Make an exact copy of the records below, excluding images.

(Before and after images)
┌────────
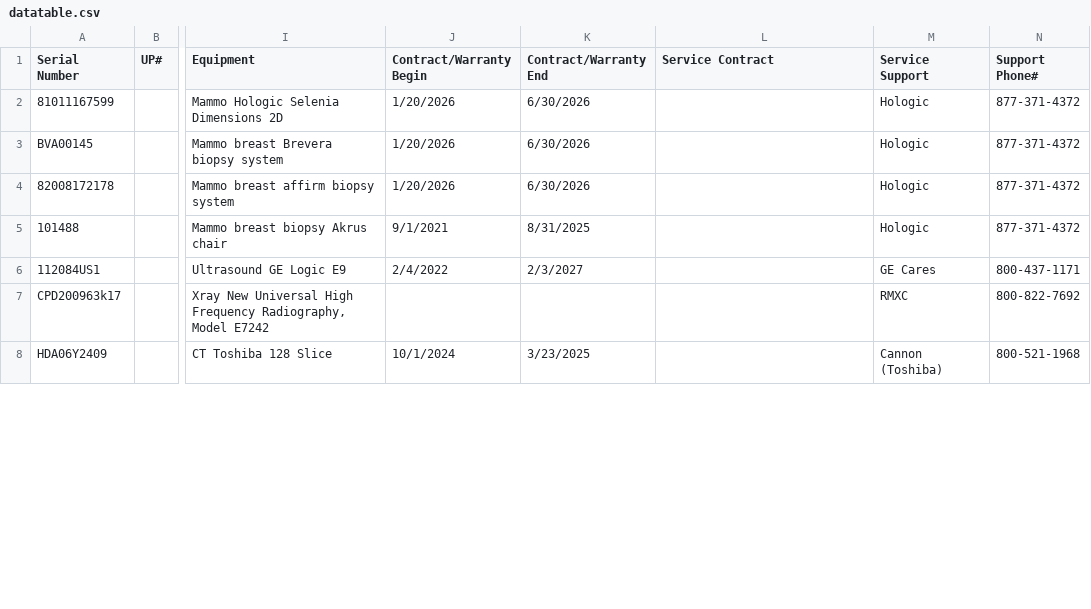
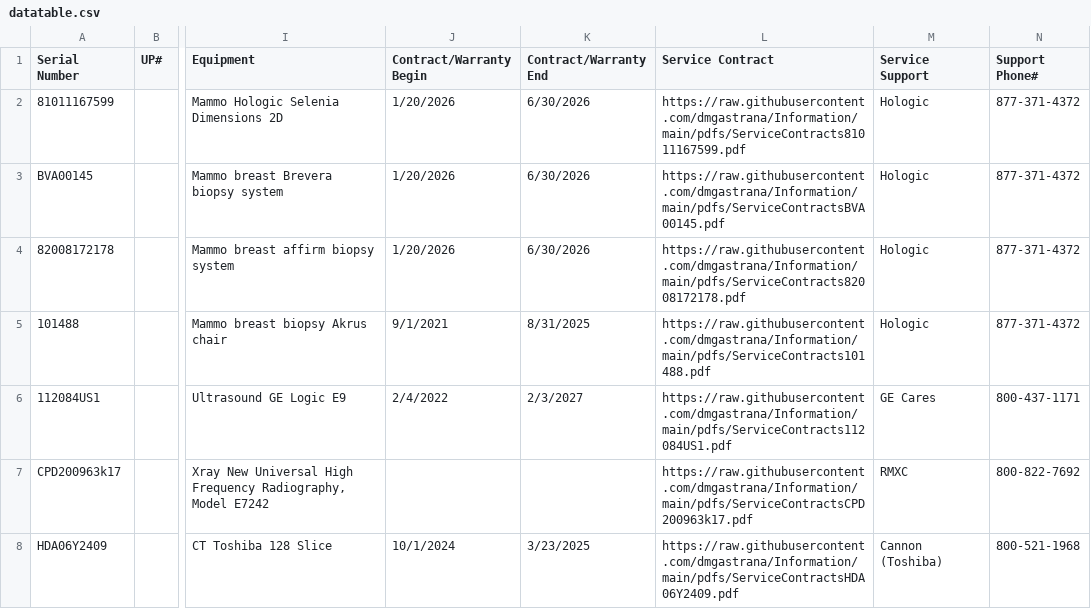
Before and after one commit to dmgastrana/Information, a CSV file: datatable.csv, drawn as a sheet; only a part is shown, gaps mark what is left out; the diff covers the shown part only; the diff names each change by its address in the sheet, - before the commit and + after, or states it on an @@ line.

Commit message:
Add files via upload

```diff
--- a/datatable.csv
+++ b/datatable.csv
-L2 (Service Contract): (empty)
+L2 (Service Contract): https://raw.githubusercontent.com/dmgastrana/Information/main/pdfs/ServiceContracts81011167599.pdf
-L3 (Service Contract): (empty)
+L3 (Service Contract): https://raw.githubusercontent.com/dmgastrana/Information/main/pdfs/ServiceContractsBVA00145.pdf
-L4 (Service Contract): (empty)
+L4 (Service Contract): https://raw.githubusercontent.com/dmgastrana/Information/main/pdfs/ServiceContracts82008172178.pdf
-L5 (Service Contract): (empty)
+L5 (Service Contract): https://raw.githubusercontent.com/dmgastrana/Information/main/pdfs/ServiceContracts101488.pdf
-L6 (Service Contract): (empty)
+L6 (Service Contract): https://raw.githubusercontent.com/dmgastrana/Information/main/pdfs/ServiceContracts112084US1.pdf
-L7 (Service Contract): (empty)
+L7 (Service Contract): https://raw.githubusercontent.com/dmgastrana/Information/main/pdfs/ServiceContractsCPD200963k17.pdf
-L8 (Service Contract): (empty)
+L8 (Service Contract): https://raw.githubusercontent.com/dmgastrana/Information/main/pdfs/ServiceContractsHDA06Y2409.pdf
```
Also changed, not shown: 35 edited cells elsewhere in this file.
└────────
RESPONSE TO THE TASK:
Before and after one commit to dmgastrana/Information, a CSV file: datatable.csv, drawn as a sheet; only a part is shown, gaps mark what is left out; the diff covers the shown part only; the diff names each change by its address in the sheet, - before the commit and + after, or states it on an @@ line.

Commit message:
Add files via upload

```diff
--- a/datatable.csv
+++ b/datatable.csv
-L2 (Service Contract): (empty)
+L2 (Service Contract): https://raw.githubusercontent.com/dmgastrana/Information/main/pdfs/ServiceContracts81011167599.pdf
-L3 (Service Contract): (empty)
+L3 (Service Contract): https://raw.githubusercontent.com/dmgastrana/Information/main/pdfs/ServiceContractsBVA00145.pdf
-L4 (Service Contract): (empty)
+L4 (Service Contract): https://raw.githubusercontent.com/dmgastrana/Information/main/pdfs/ServiceContracts82008172178.pdf
-L5 (Service Contract): (empty)
+L5 (Service Contract): https://raw.githubusercontent.com/dmgastrana/Information/main/pdfs/ServiceContracts101488.pdf
-L6 (Service Contract): (empty)
+L6 (Service Contract): https://raw.githubusercontent.com/dmgastrana/Information/main/pdfs/ServiceContracts112084US1.pdf
-L7 (Service Contract): (empty)
+L7 (Service Contract): https://raw.githubusercontent.com/dmgastrana/Information/main/pdfs/ServiceContractsCPD200963k17.pdf
-L8 (Service Contract): (empty)
+L8 (Service Contract): https://raw.githubusercontent.com/dmgastrana/Information/main/pdfs/ServiceContractsHDA06Y2409.pdf
```
Also changed, not shown: 35 edited cells elsewhere in this file.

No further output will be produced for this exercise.